Depolymerized RG-I-enriched pectin from citrus segment membranes modulates gut microbiota, increases SCFA production, and promotes the growth of Bifidobacterium spp., Lactobacillus spp. and Faecalibaculum spp.†

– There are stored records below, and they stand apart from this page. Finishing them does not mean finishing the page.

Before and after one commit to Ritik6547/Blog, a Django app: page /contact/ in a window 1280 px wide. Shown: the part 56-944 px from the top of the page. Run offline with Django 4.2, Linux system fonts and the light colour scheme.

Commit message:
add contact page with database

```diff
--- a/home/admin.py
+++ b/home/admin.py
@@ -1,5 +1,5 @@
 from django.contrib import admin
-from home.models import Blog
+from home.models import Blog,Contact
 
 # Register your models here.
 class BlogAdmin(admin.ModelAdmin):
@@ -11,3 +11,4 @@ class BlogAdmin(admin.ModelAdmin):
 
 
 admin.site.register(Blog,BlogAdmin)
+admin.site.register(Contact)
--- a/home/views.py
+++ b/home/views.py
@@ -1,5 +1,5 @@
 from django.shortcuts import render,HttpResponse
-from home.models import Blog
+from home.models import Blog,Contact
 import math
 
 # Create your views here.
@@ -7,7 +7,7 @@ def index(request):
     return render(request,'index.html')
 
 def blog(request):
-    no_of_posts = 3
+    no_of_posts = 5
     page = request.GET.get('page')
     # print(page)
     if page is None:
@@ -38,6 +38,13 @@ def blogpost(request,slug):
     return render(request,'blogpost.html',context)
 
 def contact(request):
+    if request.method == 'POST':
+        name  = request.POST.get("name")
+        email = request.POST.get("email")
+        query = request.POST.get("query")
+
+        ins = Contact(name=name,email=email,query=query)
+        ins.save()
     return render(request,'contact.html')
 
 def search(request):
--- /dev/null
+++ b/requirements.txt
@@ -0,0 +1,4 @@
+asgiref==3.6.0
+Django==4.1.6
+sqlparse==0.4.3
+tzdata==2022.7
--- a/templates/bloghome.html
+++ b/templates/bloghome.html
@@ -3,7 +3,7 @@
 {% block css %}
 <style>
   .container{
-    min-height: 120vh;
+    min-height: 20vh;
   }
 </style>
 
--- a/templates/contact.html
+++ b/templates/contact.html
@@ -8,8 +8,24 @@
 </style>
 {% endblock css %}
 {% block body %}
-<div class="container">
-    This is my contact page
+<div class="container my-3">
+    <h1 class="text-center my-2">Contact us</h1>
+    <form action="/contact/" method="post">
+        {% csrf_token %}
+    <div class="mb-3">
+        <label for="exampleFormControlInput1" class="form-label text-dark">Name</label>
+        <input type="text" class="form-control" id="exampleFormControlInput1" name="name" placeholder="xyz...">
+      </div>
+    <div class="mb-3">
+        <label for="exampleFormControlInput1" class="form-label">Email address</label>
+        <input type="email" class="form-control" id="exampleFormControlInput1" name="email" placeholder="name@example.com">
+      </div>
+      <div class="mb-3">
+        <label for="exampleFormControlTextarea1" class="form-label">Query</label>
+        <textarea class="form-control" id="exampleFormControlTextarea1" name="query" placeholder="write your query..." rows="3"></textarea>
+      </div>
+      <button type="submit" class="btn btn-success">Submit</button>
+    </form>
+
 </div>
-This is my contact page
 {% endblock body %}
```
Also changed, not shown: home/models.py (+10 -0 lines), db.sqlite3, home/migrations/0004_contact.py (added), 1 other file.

Rhamnogalacturonan-I (RG-I)-enriched pectin (WRP) was recovered from citrus processing water by sequential acid and alkaline treatments in a previous study. RG-I-enriched pectin was proposed as a potential supplement for functional food and pharmaceutical development. However, previous studies illustrated that favorable modulations of gut microbiota by RG-I-enriched pectin were based on in vitro changes in the overall microbial structure and the question of whether there is a structure-dependent modulation of gut microbiota remains largely enigmatic. In the present study, modulations of gut microbiota by commercial pectin (CP), WRP and its depolymerized fraction (DWRP) with different RG-I contents and Mw were compared in vivo. It was revealed by 16s rRNA high-throughput sequencing that WRP and DWRP mainly composed of RG-I modulated the gut microbiota in a positive way. DWRP significantly increased the abundance of prebiotic such as Bifidobacterium spp., Lactobacillus spp., while WRP increased SCFAs producers including species in Ruminococcaceae family. By maintaining a more balanced gut microbiota composition and enriching some SCFA producers, dietary WRP and DWRP also elevated the SCFA content in the colon. Collectively, our findings offer new insights into the structure–activity correlation of citrus pectin and provide impetus towards the development of RG-I-enriched pectin with small molecular weight for specific use in health-promoting prebiotic ingredients and therapeutic products.